● **ASSIGNMENT**
Where a line in the material below has the string "user", please report it.

*** Opening of DATA UNDER STUDY ***

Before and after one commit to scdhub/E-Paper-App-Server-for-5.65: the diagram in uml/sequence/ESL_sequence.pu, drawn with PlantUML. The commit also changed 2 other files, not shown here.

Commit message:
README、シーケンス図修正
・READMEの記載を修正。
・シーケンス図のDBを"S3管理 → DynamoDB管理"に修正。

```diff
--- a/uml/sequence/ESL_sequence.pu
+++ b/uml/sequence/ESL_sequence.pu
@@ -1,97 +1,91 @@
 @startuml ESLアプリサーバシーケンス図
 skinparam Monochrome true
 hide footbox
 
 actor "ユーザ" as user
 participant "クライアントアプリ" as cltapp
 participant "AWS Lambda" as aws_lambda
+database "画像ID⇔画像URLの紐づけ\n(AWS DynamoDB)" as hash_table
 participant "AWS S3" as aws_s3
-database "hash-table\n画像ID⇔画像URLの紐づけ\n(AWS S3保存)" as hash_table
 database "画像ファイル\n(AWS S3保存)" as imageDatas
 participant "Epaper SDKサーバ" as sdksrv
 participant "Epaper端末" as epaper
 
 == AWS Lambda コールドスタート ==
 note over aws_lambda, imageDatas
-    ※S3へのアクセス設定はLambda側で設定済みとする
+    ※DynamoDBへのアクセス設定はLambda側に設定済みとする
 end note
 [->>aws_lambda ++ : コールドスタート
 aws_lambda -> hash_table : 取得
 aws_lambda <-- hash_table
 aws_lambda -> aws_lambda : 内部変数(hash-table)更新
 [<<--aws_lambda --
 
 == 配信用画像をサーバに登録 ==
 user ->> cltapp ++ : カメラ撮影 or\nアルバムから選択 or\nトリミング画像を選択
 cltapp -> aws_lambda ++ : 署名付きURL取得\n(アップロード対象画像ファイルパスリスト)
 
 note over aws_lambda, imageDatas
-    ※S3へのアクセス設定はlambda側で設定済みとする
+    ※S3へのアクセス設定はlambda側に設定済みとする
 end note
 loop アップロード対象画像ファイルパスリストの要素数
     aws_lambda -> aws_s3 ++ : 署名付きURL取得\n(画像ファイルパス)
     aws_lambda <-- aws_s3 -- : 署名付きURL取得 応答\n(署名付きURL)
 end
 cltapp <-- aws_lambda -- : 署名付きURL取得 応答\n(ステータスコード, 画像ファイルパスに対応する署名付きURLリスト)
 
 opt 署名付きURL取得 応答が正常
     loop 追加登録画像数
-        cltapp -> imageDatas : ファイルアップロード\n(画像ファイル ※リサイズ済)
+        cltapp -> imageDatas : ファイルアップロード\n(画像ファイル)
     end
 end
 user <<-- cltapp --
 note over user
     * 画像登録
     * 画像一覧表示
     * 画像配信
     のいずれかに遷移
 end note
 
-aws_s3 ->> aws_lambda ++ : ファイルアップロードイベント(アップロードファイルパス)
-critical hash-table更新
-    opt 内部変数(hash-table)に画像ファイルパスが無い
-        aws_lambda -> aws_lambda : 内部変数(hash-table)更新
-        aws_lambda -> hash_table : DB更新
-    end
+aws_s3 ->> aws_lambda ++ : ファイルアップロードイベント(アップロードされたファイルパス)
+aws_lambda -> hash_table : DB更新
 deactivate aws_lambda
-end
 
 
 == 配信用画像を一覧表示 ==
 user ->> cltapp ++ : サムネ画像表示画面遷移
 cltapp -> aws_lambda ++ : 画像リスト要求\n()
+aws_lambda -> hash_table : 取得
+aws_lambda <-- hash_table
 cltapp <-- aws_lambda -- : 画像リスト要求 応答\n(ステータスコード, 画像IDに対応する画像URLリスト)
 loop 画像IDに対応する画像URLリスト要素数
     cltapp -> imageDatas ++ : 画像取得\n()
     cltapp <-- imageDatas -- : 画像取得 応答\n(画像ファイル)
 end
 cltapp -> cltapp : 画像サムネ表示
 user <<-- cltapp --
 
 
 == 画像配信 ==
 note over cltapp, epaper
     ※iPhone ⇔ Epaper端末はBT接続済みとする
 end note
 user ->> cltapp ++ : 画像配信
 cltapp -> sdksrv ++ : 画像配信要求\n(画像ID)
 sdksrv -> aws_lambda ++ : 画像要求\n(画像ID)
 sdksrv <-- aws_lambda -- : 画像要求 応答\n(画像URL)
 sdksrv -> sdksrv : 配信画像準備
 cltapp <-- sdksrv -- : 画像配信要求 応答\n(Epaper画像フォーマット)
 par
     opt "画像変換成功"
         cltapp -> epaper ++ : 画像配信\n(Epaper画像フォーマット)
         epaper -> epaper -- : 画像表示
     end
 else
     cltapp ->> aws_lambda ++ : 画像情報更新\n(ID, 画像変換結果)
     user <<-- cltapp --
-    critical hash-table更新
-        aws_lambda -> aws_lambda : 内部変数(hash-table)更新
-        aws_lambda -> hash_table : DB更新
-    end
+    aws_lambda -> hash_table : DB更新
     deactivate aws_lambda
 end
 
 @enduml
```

*** Close of DATA UNDER STUDY ***

● **EXERCISE ANSWER**
 actor "ユーザ" as user
 user ->> cltapp ++ : カメラ撮影 or\nアルバムから選択 or\nトリミング画像を選択
 user <<-- cltapp --
 note over user
 user ->> cltapp ++ : サムネ画像表示画面遷移
 user <<-- cltapp --
 user ->> cltapp ++ : 画像配信
     user <<-- cltapp --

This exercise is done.